Stored entries
------------

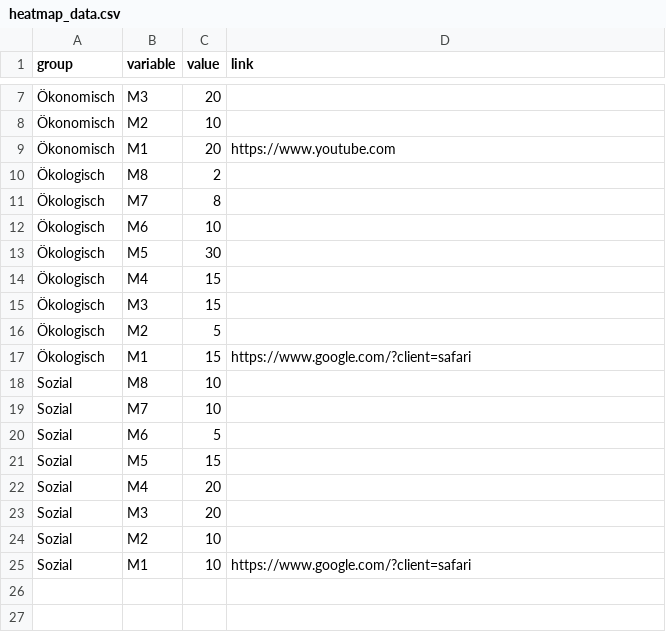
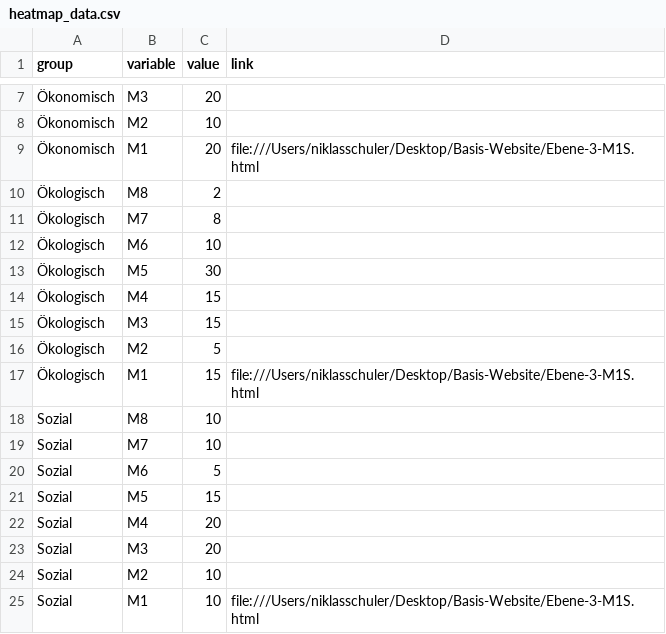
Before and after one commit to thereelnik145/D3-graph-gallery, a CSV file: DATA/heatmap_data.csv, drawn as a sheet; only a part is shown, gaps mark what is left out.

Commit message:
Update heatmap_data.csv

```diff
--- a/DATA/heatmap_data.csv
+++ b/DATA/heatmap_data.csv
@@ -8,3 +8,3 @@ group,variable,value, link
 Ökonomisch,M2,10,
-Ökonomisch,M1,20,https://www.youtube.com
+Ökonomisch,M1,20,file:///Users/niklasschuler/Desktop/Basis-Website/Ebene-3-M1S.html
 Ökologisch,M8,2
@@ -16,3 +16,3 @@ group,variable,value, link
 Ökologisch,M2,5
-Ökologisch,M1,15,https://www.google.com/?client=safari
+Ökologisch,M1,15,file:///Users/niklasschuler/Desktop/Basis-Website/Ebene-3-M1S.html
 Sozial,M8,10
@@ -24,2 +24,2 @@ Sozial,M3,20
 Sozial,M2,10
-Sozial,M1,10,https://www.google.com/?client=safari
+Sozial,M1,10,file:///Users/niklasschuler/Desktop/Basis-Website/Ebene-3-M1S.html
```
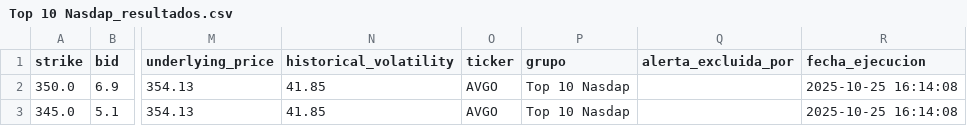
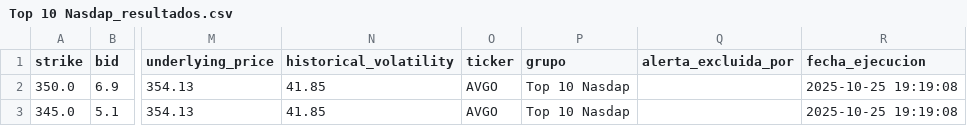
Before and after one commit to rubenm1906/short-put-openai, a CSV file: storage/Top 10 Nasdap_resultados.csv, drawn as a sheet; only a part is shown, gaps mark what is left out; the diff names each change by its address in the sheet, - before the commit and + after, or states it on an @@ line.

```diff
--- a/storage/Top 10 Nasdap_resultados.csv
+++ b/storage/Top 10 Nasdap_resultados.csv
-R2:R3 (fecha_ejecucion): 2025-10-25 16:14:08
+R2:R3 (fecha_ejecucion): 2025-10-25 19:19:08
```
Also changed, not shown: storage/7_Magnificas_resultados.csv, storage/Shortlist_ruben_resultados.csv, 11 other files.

------------

Omit the pictures. Output every record above word for word.

§ Task output
Before and after one commit to thereelnik145/D3-graph-gallery, a CSV file: DATA/heatmap_data.csv, drawn as a sheet; only a part is shown, gaps mark what is left out.

Commit message:
Update heatmap_data.csv

```diff
--- a/DATA/heatmap_data.csv
+++ b/DATA/heatmap_data.csv
@@ -8,3 +8,3 @@ group,variable,value, link
 Ökonomisch,M2,10,
-Ökonomisch,M1,20,https://www.youtube.com
+Ökonomisch,M1,20,file:///Users/niklasschuler/Desktop/Basis-Website/Ebene-3-M1S.html
 Ökologisch,M8,2
@@ -16,3 +16,3 @@ group,variable,value, link
 Ökologisch,M2,5
-Ökologisch,M1,15,https://www.google.com/?client=safari
+Ökologisch,M1,15,file:///Users/niklasschuler/Desktop/Basis-Website/Ebene-3-M1S.html
 Sozial,M8,10
@@ -24,2 +24,2 @@ Sozial,M3,20
 Sozial,M2,10
-Sozial,M1,10,https://www.google.com/?client=safari
+Sozial,M1,10,file:///Users/niklasschuler/Desktop/Basis-Website/Ebene-3-M1S.html
```
Before and after one commit to rubenm1906/short-put-openai, a CSV file: storage/Top 10 Nasdap_resultados.csv, drawn as a sheet; only a part is shown, gaps mark what is left out; the diff names each change by its address in the sheet, - before the commit and + after, or states it on an @@ line.

```diff
--- a/storage/Top 10 Nasdap_resultados.csv
+++ b/storage/Top 10 Nasdap_resultados.csv
-R2:R3 (fecha_ejecucion): 2025-10-25 16:14:08
+R2:R3 (fecha_ejecucion): 2025-10-25 19:19:08
```
Also changed, not shown: storage/7_Magnificas_resultados.csv, storage/Shortlist_ruben_resultados.csv, 11 other files.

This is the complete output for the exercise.